NEW YORK (The Street) -- Conservative investors seeking to steady their portfolios in a choppy market as the Federal Reserve nears a rate hike may want to check out stable value funds, says James King, chairman of the Stable Value Investment Association.

"Participants who are invested in stable value funds can always transact at book value, which is their contribution plus accrued interest," says King. "So it's a conservative investment - although not risk free - that helps stabilize a portfolio."

Simply put, a stable value fund is a bond fund with an insurance guarantee. They have a rate of return that is comparable to intermediate term bonds and they outperform money markets historically by about two percentage points.

There is currently more than $721 billion invested in stable value funds, according to the non-profit Stable Value Investment Association. And while a lot of that money comes from Baby Boomers at or near retirement, King says millennials and Gen Xers scared by the crisis of 2008 are also using stable value funds as a safe haven for their retirement plans.

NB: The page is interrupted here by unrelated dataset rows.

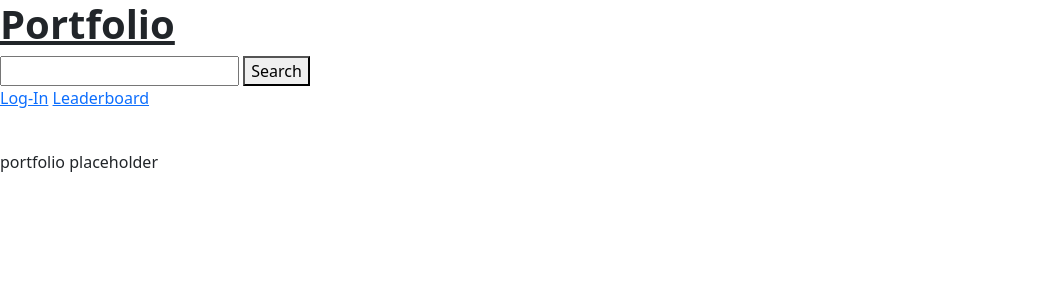
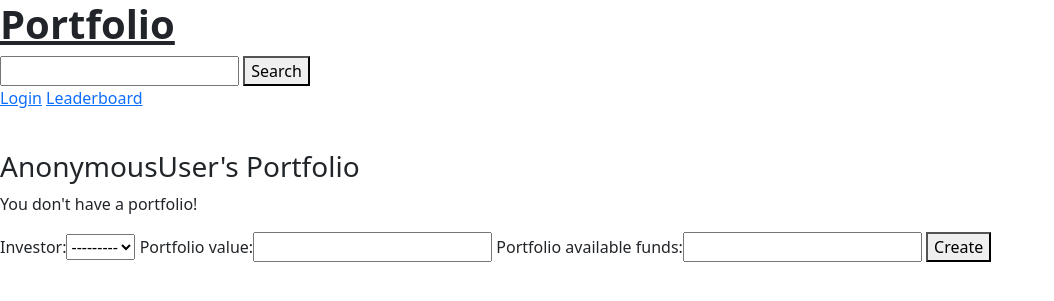
Before and after one commit to LHW99/stock_portfolio, a Django app: page /portfolio in a window 1280 px wide. Shown: the top 301 px of the page, without its empty margins (0-1054 px from the left). Run offline with Django 3.2, Linux system fonts and the light colour scheme.

Commit message:
portfolioform and creation

```diff
--- a/portfolio/forms.py
+++ b/portfolio/forms.py
@@ -17,3 +17,13 @@ class StockForm(ModelForm):
     #  'company': forms.HiddenInput(),
     #  'price': forms.HiddenInput(),
     #}
+
+class PortfolioForm(ModelForm):
+  class Meta:
+    model = Portfolio
+    fields = '__all__'
+    #widgets = {
+    #  'investor': forms.HiddenInput(),
+    #  'portfolio_value': forms.HiddenInput(),
+    #  'portfolio_available_funds': forms.HiddenInput(),
+    #}
--- a/portfolio/models.py
+++ b/portfolio/models.py
@@ -16,8 +16,8 @@ class Stock(models.Model):
 
 class Portfolio(models.Model):
   investor = models.OneToOneField(User, on_delete=models.SET_NULL, null=True, unique=False)
-  portfolio_value = models.IntegerField()
-  portfolio_available_funds = models.IntegerField()
+  portfolio_value = models.FloatField()
+  portfolio_available_funds = models.FloatField()
 
   def get_absolute_url(self):
     return reverse("portfolio-detail", kwargs={"pk": self.pk})
--- a/portfolio/views.py
+++ b/portfolio/views.py
@@ -1,5 +1,5 @@
 from portfolio.models import Stock, Portfolio
-from portfolio.forms import StockForm
+from portfolio.forms import StockForm, PortfolioForm
 from django.shortcuts import render, redirect
 from django.views.generic.base import TemplateView
 from django.views.generic import DetailView, ListView
@@ -96,4 +96,19 @@
 
 def portfolio(request):
 
-  return render(request, 'portfolio_detail.html')
+  if request.method == 'POST':
+    form = PortfolioForm(request.POST)
+    #if form.is_valid():
+    #  purchase = form.save(commit=False)
+    #  purchase.portfolio = 'nut'
+    #  purchase.save()
+    #  return redirect('index')
+    #else:
+    #  return redirect('index')
+    print(request.user)
+
+  else:
+    form = PortfolioForm()
+    return render(request, 'portfolio_detail.html', {'form': form})
+
+  return render(request, 'portfolio_detail.html', {'form': form})
--- a/templates/base.html
+++ b/templates/base.html
@@ -24,9 +24,10 @@
       <div class='front-header'>
       {% if user.is_authenticated %}
         <p>User: {{ user.get_username }}</p>
-        <a href=''>Your Portfolio</a>
+        <a href='{% url 'portfolio_detail' %}'>Your Portfolio</a>
+        <a href='{% url 'logout' %}'>Logout</a>
       {% else %}
-        <a href=''>Log-In</a>
+        <a href='{% url 'login'%}'>Login</a>
         <a href=''>Leaderboard</a>
       {% endif %}
       </div>
--- a/templates/portfolio_detail.html
+++ b/templates/portfolio_detail.html
@@ -1,5 +1,15 @@
 {% extends 'base.html' %}
 
 {% block content %}
-<p>portfolio placeholder</p>
+<h3>{{user}}'s Portfolio</h3>
+{% if user.portfolio %}
+  <p>test1</p>
+{% else %}
+  <p>You don't have a portfolio!</p>
+  <form method='POST' action=''>
+  {% csrf_token %}
+    {{ form }}
+    <button type='submit'>Create</button>
+  </form>
+{% endif %}
 {% endblock %}
--- a/templates/registration/logged_out.html
+++ b/templates/registration/logged_out.html
@@ -2,5 +2,5 @@
 
 {% block content %}
   <p>You are logged out.</p>
-  <a href='{% url 'login' %}'>Click here to log-in.</a>
+  <a href='{% url 'login' %}'>Click here to login</a>
 {% endblock %}
--- a/templates/registration/password_reset_complete.html
+++ b/templates/registration/password_reset_complete.html
@@ -1,6 +1,6 @@
 {% extends 'base.html' %}
 
 {% block content %}
-  <h1>Password change successful.</h1>
-  <p><a href='{% url 'login' %}'>Log in again?</a></p>
+  <h1>Password change successful</h1>
+  <p><a href='{% url 'login' %}'>Login again?</a></p>
 {% endblock %}
--- a/templates/registration/password_reset_confirm.html
+++ b/templates/registration/password_reset_confirm.html
@@ -26,7 +26,7 @@
     </form>
   {% else %}
     <h1>Password reset failed</h1>
-    <p>The password reset link was invalid, possibly because it has already been used.</p>
+    <p>The password reset link was invalid, possibly because it has already been used</p>
     <p>Please request a new password reset</p>
   {% endif %}
 {% endblock %}
--- a/templates/registration/password_reset_done.html
+++ b/templates/registration/password_reset_done.html
@@ -1,5 +1,5 @@
 {% extends 'base.html' %}
 
 {% block content %}
-  <p>An email has been sent with instructions to reset your password.</p>
+  <p>An email has been sent with instructions to reset your password</p>
 {% endblock %}
--- a/templates/registration/password_reset_email.html
+++ b/templates/registration/password_reset_email.html
@@ -1,4 +1,4 @@
-A request has been sent to reset the password for {{ email }}.
+A request has been sent to reset the password for {{ email }}
 
 Follow the link below:
 
--- a/templates/registration/password_reset_form.html
+++ b/templates/registration/password_reset_form.html
@@ -2,7 +2,7 @@
 
 {% block content %}
 <h1>Forgot your password?</h1>
-  <p>Type your email below and we'll send you instructions to get a new password.</p>
+  <p>Type your email below and we'll send you instructions to get a new password</p>
   <form action='' method='post'>
   {% csrf_token %}
   {% if form.email.errors %}
```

"It's good for conservative investors and investors that are nearing retirement, so if you are a baby boomer and you have a significant nest egg, if you can put a portion of your investment in stable value funds it will be protected," said King, adding that they are "very transparent and very liquid."

In terms of fees, King said they are reasonable for the peace of mind and they also offer a relatively good yield.

"It's a bond fund plus a guarantee that costs somewhere around 20 to 25 basis points," said King. "The yield at the end of 2014 for the industry as a whole was 2.46%, which at that point in time was a little higher than the 10-year Treasury bond and right in line with it now."